The NHS across North West London has launched an exciting new digital health programme for secondary schools, students and their parents.
The 'Digital Healthy Schools Programme' is a free programme that provides schools with the necessary information, support and guidance to help students explore and understand digital health and see the real difference it can make to not only their own health and wellbeing, but also their loved ones.
This innovative new programme harnesses the device students use most – their smart phones.
- Over 90% of under 16’s in the UK own a mobile
- digital health solutions are increasingly recognised as being a major aid to managing and improving health
- of every 100 children, 10 will have a clinically diagnosable mental health problem, yet only three of those ten will receive treatment
- the Digital Healthy Schools programme will support teachers to educate pupils about keeping healthy, and managing their mental health helping to keep more young people well and empower them to get the right support and help when needed.
The programme includes an engaging lesson package that demonstrates the risks of signing up to unregulated health apps and how to safely find and use apps to improve physical and emotional health and wellbeing.
The Care Quality Commission (CQC) reports that stigma, or fear of being stigmatised, can mean that young people do not seek help for mental health problems. Charity Young Minds, say that young people often look for support and advice online for their mental health – young men and boys in particular – but this support is not always available. Teaching young people about digital health means that help will be more accessible to them.
Provided by ORCHA, part of the NHS England’s National Innovation Accelerator Programme, Digital Healthy Schools was trialled by a number of secondary schools in 2018. High-levels of engagement were seen amongst students during lessons and later, continuing to use apps to improve their mental and physical health.
The NW London programme is being launched on Tuesday 12 February, 4.30pm at 15 Marylebone Road, and on Wednesday 13 February, at Sattavis Patidar Centre, where teachers will be introduced to the programme and given their free packs including everything from lesson material through to bespoke app comparison websites.

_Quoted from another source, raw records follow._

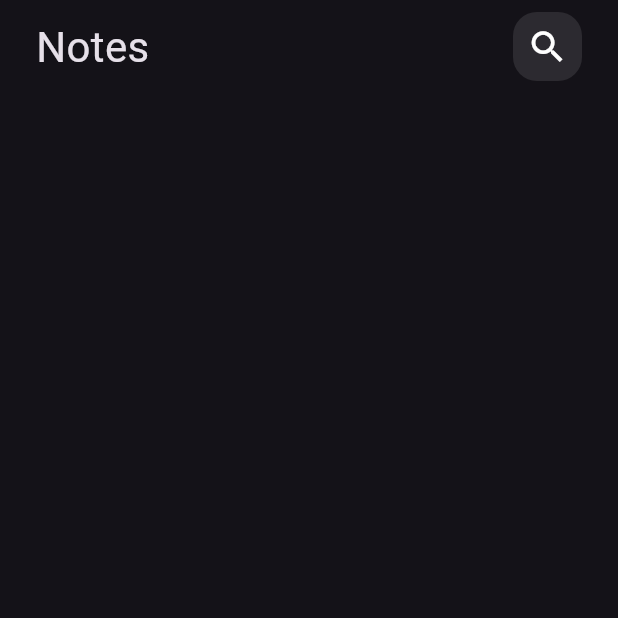
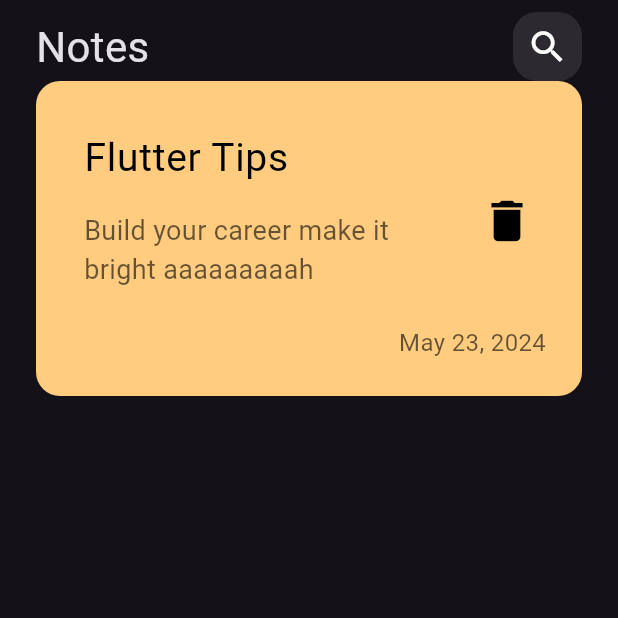
Before and after one commit to omarhelmy2004/notes_app, a Flutter app: the screen it shows after launch, on a phone screen of 412 x 824 dp, the top half of it. Run offline on Flutter 3.47's test engine with Material 3 defaults, Android fonts, the phone set to English and light mode, and no system bars.

Commit message:
create custom note item

```diff
--- a/lib/main.dart
+++ b/lib/main.dart
@@ -12,7 +12,9 @@ class NotesApp extends StatelessWidget {
   Widget build(BuildContext context) {
     return MaterialApp(
       debugShowCheckedModeBanner: false,
-      theme: ThemeData.dark(),
+      theme: ThemeData(
+        brightness: Brightness.dark,
+      ),
       home: const HomeView(),
     );
   }
--- /dev/null
+++ b/lib/views/widgets/custom_note_item.dart
@@ -0,0 +1,58 @@
+import 'package:flutter/material.dart';
+
+class NotesItem extends StatelessWidget {
+  const NotesItem({super.key});
+
+  @override
+  Widget build(BuildContext context) {
+    return Container(
+      padding: const EdgeInsets.only(top: 24, bottom: 24, left: 16),
+      decoration: BoxDecoration(
+        color: const Color(0xffFFCC80),
+        borderRadius: BorderRadius.circular(16),
+      ),
+      child: Column(
+        crossAxisAlignment: CrossAxisAlignment.end,
+        children: [
+          ListTile(
+            title: const Text(
+              "Flutter Tips",
+              style: TextStyle(
+                color: Colors.black,
+                fontSize: 26,
+              ),
+            ),
+            subtitle: Padding(
+              padding: const EdgeInsets.only(top: 16, bottom: 16),
+              child: Text(
+                'Build your career make it bright aaaaaaaaah',
+                style: TextStyle(
+                  color: Colors.black.withOpacity(.6),
+                  fontSize: 18,
+                ),
+              ),
+            ),
+            trailing: IconButton(
+              onPressed: () {},
+              icon: const Icon(
+                Icons.delete,
+                color: Colors.black,
+                size: 36,
+              ),
+            ),
+          ),
+          Padding(
+            padding: const EdgeInsets.only(right: 24),
+            child: Text(
+              'May 23, 2024',
+              style: TextStyle(
+                color: Colors.black.withOpacity(.6),
+                fontSize: 16,
+              ),
+            ),
+          ),
+        ],
+      ),
+    );
+  }
+}
--- a/lib/views/widgets/notes_view_body.dart
+++ b/lib/views/widgets/notes_view_body.dart
@@ -1,5 +1,6 @@
 import 'package:flutter/material.dart';
 import 'package:notes_app/views/widgets/custom_app_bar.dart';
+import 'package:notes_app/views/widgets/custom_note_item.dart';
 
 class NotesViewBody extends StatelessWidget {
   const NotesViewBody({super.key});
@@ -14,6 +15,7 @@ class NotesViewBody extends StatelessWidget {
             height: 8,
           ),
           CustomAppBar(),
+          NotesItem()
         ],
       ),
     );
```
Also changed, not shown: pubspec.yaml (+6 -11 lines), assets/fonts/Poppins-Regular.ttf (added).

Kwesi Afful, Digital Citizen & Innovation Lead, said: “Research shows that on average it takes between ten years for a child with a long term condition experiencing a symptom and actually asking for help. Apps are a safe way to learn more about your own health and care. By providing children with the knowledge of safe and secure apps to use, like the ones on the NHS app library, children can be more confident in understanding their own health and wellbeing.”